Movie review: ‘Star Wars: The Last Jedi’
(Courtesy of Jonathan Olley/Lucasfilm)
"Star Wars: The Last Jedi"
Director Rian Johnson
Dec. 15, 2017 8:20 p.m.
Not so long ago in a galaxy not so far away, J.J. Abrams reawakened the Star Wars franchise with a rehash of “Star Wars: Episode IV – A New Hope.” Thankfully, Rian Johnson’s new Star Wars film learned how to balance nostalgia for the original hexalogy with new plot lines in “Star Wars: The Last Jedi.”
“Star Wars: The Last Jedi” is Johnson’s first foray into the Star Wars universe and the eighth film in the series, not counting “A Star Wars Story: Rogue One.” It distinguishes itself from the other entries in the Star Wars canon with its original story and powerful scenes.
“The Last Jedi” follows Finn (John Boyega), Poe (Oscar Isaac), Leia (Carrie Fisher) and the rest of the Rebellion as they try to escape from the dastardly First Order, who is approaching to destroy their fleet. Meanwhile, Rey (Daisy Ridley) confronts the legendary Luke Skywalker (Mark Hamill) to ask for his aid in fighting the First Order and the agents of the Dark Side of the Force.
At its core, the eighth entry into the saga is a story of growth and maturation. The characters that were introduced in 2015’s “Star Wars: The Force Awakens” have more room to explore their personalities and illustrate their progression from the last film, although not all equally. The most meaningful character developments come from Rey, Kylo Ren (Adam Driver) and Poe who actively learn from their experiences and mistakes.
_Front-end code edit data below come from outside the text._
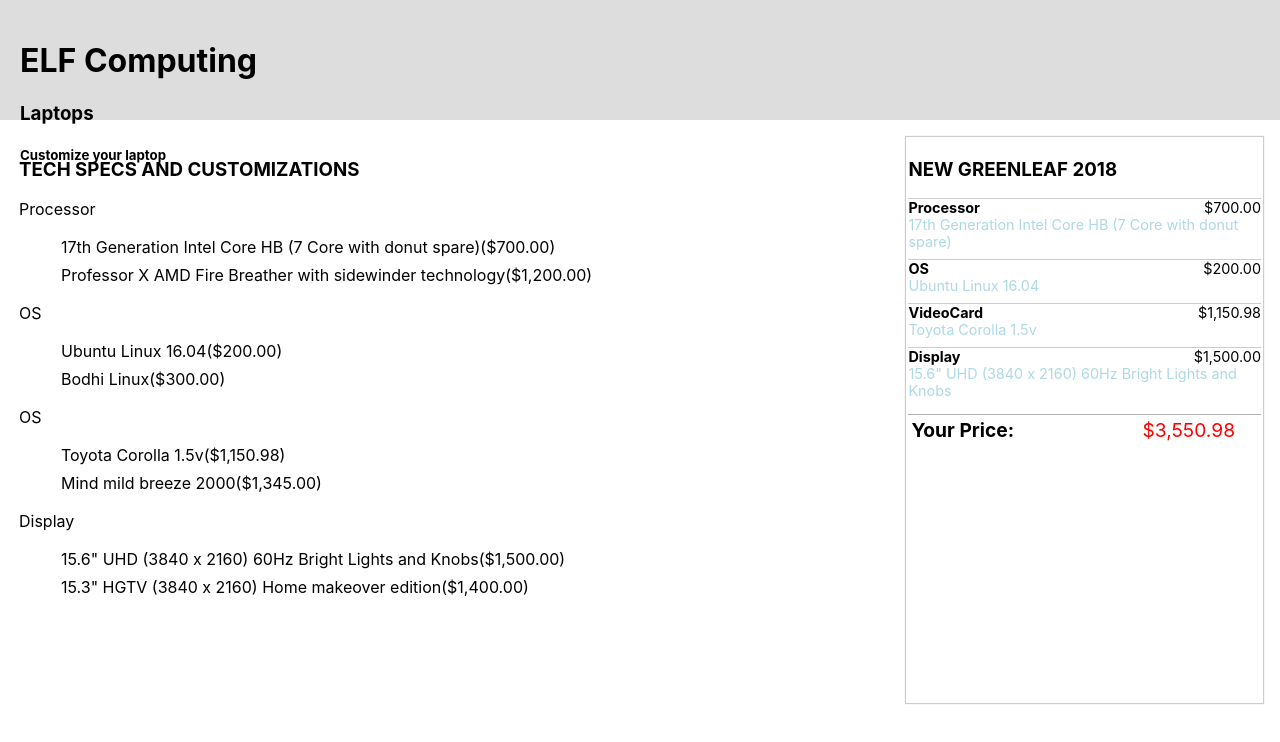
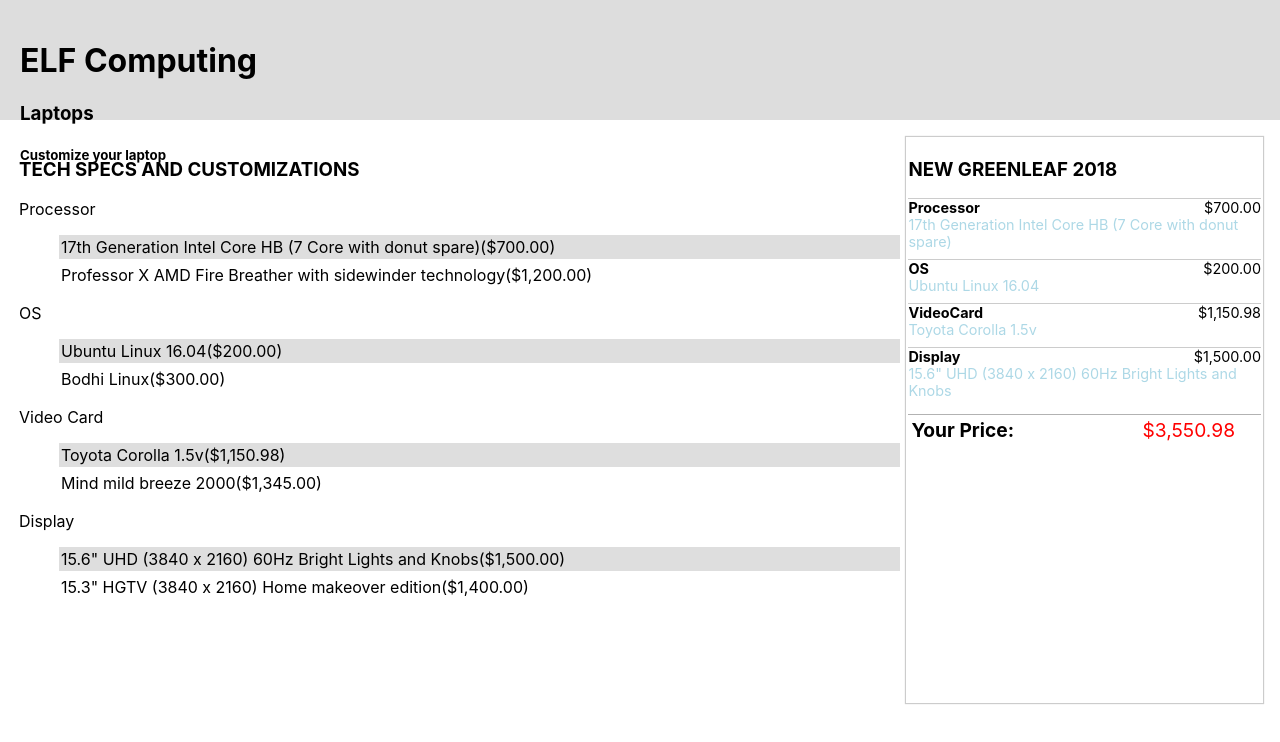
Before and after one commit to thinkful-ei-bee/joel-quonn-laptop-configuration, a React (Create React App) app: page / in a window 1280 px wide. Shown: the top 742 px of the page. Built offline with nearby package versions, Linux system fonts and the light colour scheme.

Commit message:
Fix selected class

```diff
--- a/src/App.js
+++ b/src/App.js
@@ -9,7 +9,7 @@
 import Display from './component/Display/Display';
 
 class App extends Component {
-  constructor(props){
+  constructor(props) {
     super(props);
     this.state = {
       selected: {
@@ -21,7 +21,7 @@
           name: 'Ubuntu Linux 16.04',
           cost: 200
         },
-        VideoCard:{
+        VideoCard: {
           name: 'Toyota Corolla 1.5v',
           cost: 1150.98
         },
--- a/src/component/Display/Display.js
+++ b/src/component/Display/Display.js
@@ -5,7 +5,7 @@
   render() {
 
     const displays = this.props.displays.map((display, index) => {
-      const selectedClass = display.name === this.props.displays.name ? 'feature__selected' : '';
+      const selectedClass = display.name === this.props.selected.name ? 'feature__selected' : '';
       const featureClass = 'feature__option ' + selectedClass;
 
       return (
--- a/src/component/OS/OS.js
+++ b/src/component/OS/OS.js
@@ -5,7 +5,7 @@
   render() {
 
     const oses = this.props.OS.map((os, index) => {
-      const selectedClass = os.name === this.props.OS.name ? 'feature__selected' : '';
+      const selectedClass = os.name === this.props.selected.name ? 'feature__selected' : '';
       const featureClass = 'feature__option ' + selectedClass;
 
       return (
--- a/src/component/Processor/Processor.js
+++ b/src/component/Processor/Processor.js
@@ -6,7 +6,7 @@
 
     const processors = this.props.processors.map((processor, index) => {
 
-      const selectedClass = processor.name === this.props.processors.name ? 'feature__selected' : '';
+      const selectedClass = processor.name === this.props.selected.name ? 'feature__selected' : '';
       const featureClass = 'feature__option ' + selectedClass;
 
       //console.log(selectedClass);
--- a/src/component/VideoCard/VideoCard.js
+++ b/src/component/VideoCard/VideoCard.js
@@ -5,7 +5,7 @@
   render() {
 
     const videoCards = this.props.VC.map((videoCard, index) => {
-      const selectedClass = videoCard.name === this.props.VC.name ? 'feature__selected' : '';
+      const selectedClass = videoCard.name === this.props.selected.name ? 'feature__selected' : '';
       const featureClass = 'feature__option ' + selectedClass;
 
       return (
@@ -24,7 +24,7 @@
 
     return (
       <>
-        <div className="feature">OS</div>
+        <div className="feature">Video Card</div>
         <div className="feature__name"></div>
         <ul className="feature__list">
         { videoCards }
```
Lines whose indentation alone changed are shown as unchanged.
In addition to new character developments, “The Last Jedi” boasts a high caliber of performance from its ensemble cast. Hamill’s take on an older, jaded Luke is pure geeky gold. The reluctant symbol of hope serves to deconstruct the image of the Jedi as the infallible agents of good. His sense of guilt is palpable, and helps convince the audience of his claim that the Jedi religion must end.
Andy Serkis oozes menace as Supreme Leader Snoke, though he is criminally underused and the film still fails to establish enough context for the character. The same can be said for Gwendoline Christie’s Captain Phasma. Both characters get little screen time, and in the case of Phasma, it almost seems like Johnson forgot that she was a character and tacked her into a random spot in the story to fulfill some contractual obligation.
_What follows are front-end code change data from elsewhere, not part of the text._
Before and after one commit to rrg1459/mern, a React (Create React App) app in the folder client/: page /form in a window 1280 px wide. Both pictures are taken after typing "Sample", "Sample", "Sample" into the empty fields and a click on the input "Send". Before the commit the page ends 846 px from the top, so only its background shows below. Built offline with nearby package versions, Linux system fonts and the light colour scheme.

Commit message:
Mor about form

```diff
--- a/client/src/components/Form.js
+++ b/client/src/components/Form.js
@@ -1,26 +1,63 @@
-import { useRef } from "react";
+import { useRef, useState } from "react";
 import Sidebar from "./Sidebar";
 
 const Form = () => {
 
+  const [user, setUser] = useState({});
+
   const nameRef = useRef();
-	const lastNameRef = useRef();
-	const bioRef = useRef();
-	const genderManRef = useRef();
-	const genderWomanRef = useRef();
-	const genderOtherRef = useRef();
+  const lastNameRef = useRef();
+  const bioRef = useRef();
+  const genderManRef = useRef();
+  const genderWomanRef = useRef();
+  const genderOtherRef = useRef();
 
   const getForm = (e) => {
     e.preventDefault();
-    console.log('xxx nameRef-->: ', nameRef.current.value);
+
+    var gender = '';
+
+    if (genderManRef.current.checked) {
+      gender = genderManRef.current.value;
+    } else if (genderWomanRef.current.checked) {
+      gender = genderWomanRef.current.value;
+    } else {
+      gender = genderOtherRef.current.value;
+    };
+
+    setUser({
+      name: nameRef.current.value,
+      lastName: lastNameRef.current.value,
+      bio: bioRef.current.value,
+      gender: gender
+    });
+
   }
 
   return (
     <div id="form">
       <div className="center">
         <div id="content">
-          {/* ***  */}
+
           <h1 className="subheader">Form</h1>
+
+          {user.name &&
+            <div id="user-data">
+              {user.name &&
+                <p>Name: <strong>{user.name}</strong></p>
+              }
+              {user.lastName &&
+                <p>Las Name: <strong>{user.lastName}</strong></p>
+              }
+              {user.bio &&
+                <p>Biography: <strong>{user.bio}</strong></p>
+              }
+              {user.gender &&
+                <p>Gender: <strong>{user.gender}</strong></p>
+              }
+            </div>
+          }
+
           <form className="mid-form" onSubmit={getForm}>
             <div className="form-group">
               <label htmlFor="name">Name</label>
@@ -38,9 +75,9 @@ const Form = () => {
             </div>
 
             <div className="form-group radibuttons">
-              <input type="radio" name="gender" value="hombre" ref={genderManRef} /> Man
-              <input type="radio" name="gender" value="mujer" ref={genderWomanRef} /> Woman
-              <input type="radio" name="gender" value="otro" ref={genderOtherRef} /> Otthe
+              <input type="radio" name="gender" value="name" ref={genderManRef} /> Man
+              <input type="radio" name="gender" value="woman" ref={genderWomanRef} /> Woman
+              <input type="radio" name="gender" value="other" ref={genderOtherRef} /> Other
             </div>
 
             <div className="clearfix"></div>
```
Kelly Marie Tran as the plucky and determined young rebel Rose Tico is easily the most charming new member of the cast, though her character acts as a multipurpose deus ex machina in a number of scenes. Rose possesses a seemingly endless collection of random skills, which magically solve a surprising number of problems, such as her convenient knowledge of all things related to the plot and her surprising skills as a pilot.
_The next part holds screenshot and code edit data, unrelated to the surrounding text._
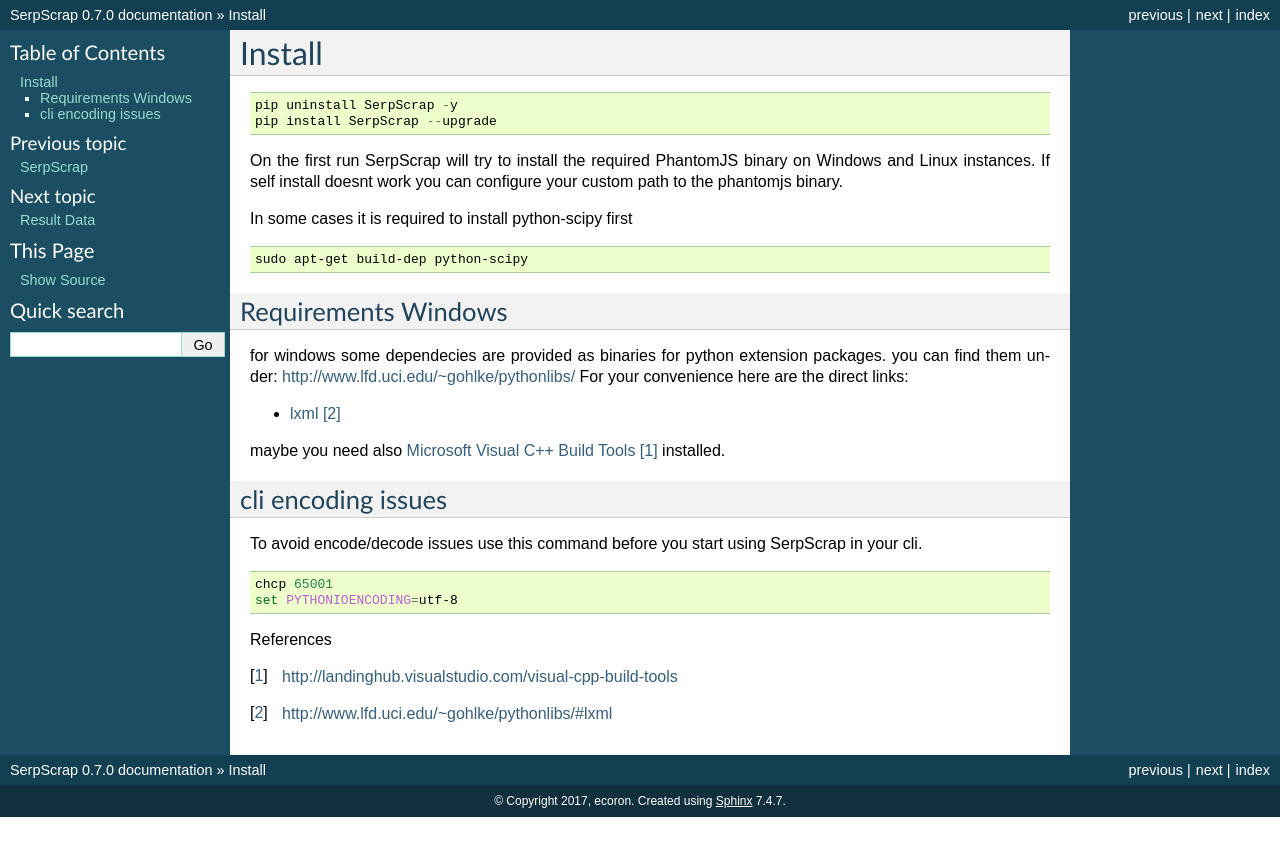
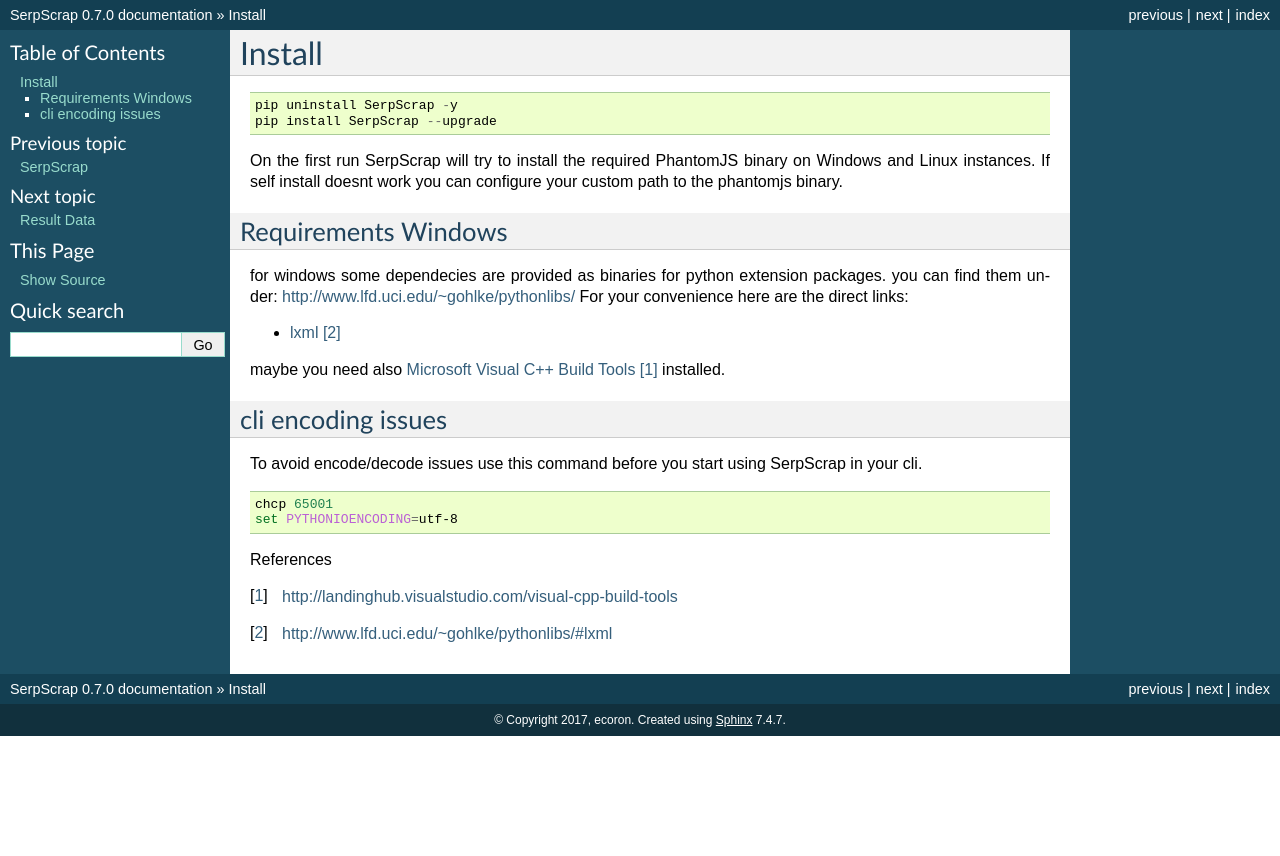
Before and after one commit to ecoron/SerpScrap, a Sphinx documentation site: the page built from docs/install.rst, in a window 1280 px wide. Shown: the top 856 px of the page. Built offline with Sphinx 7.4.7, drawn with Linux system fonts in a browser that asks for light colours.

Commit message:
update docs install

```diff
--- a/README.rst
+++ b/README.rst
@@ -42,12 +42,6 @@
    pip uninstall SerpScrap -y
    pip install SerpScrap --upgrade
 
-
-In some cases it is required to install python-scipy first
-
-.. code-block:: bash
-
-   sudo apt-get build-dep python-scipy
 
 More details in the `install`_ section of the documentation.
 
--- a/docs/install.rst
+++ b/docs/install.rst
@@ -9,12 +9,6 @@
 
 On the first run SerpScrap will try to install the required PhantomJS binary on Windows and Linux instances.
 If self install doesnt work you can configure your custom path to the phantomjs binary.
-
-In some cases it is required to install python-scipy first
-
-.. code-block:: bash
-
-   sudo apt-get build-dep python-scipy
 
 Requirements Windows
 --------------------
```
Of the film’s many powerful women, the late Carrie Fisher shines as a beacon of strength and hope in a powerful performance that will remind audiences why they fell in love with the courageous young princess in the beginning of the franchise.
However, despite the many significant character-driven emotional beats, the story on its own is mostly inconsequential. The plot of Abrams’ “The Force Awakens” may have been entirely derivative of popular Star Wars tropes, but it at least set up several strong story elements. While Johnson created a more original story, most of “The Last Jedi” feels like filler content. Very little happens to advance the story arch as a whole, and if viewers skip the film and see the upcoming “Episode IX,” they will likely be able to glean the film’s events from context.
Another shortcoming is that for a movie set in a universe with space ships, blaster guns and laser swords, “The Last Jedi” lacks in action and suffers from poor pacing. The film opens with an intense space dogfight featuring plenty of explosions and shots of ships being destroyed during the middle act, but this becomes boring and routine as the film progresses. Johnson saves the more engaging actions scenes for the last act.
But when the final act does occur, it hits almost every quintessential Star Wars trope, including lightsabers, Force battles and giant walking war machines. The excitement surrounding the action and the emotional investment tied to the characters make the film’s closing a true spectacle.
“The Last Jedi” also contains some truly gorgeous visuals like giant star ships being destroyed and an opulent casino scene. The new CGI porg creatures are adorably funny, and despite early fears of overusing them in the film as a ploy to sell toys, their presence is minimal – and if anything, the movie could have used more of them.
“Star Wars: The Last Jedi” is a flawed yet fresh and welcome addition to the Star Wars canon. What it lacks in story and action, it makes up for with emotion. Johnson is currently slated to direct a new Star Wars trilogy featuring a brand new story, and if “The Last Jedi” is an accurate gauge of his performance, then fans are in for a treat.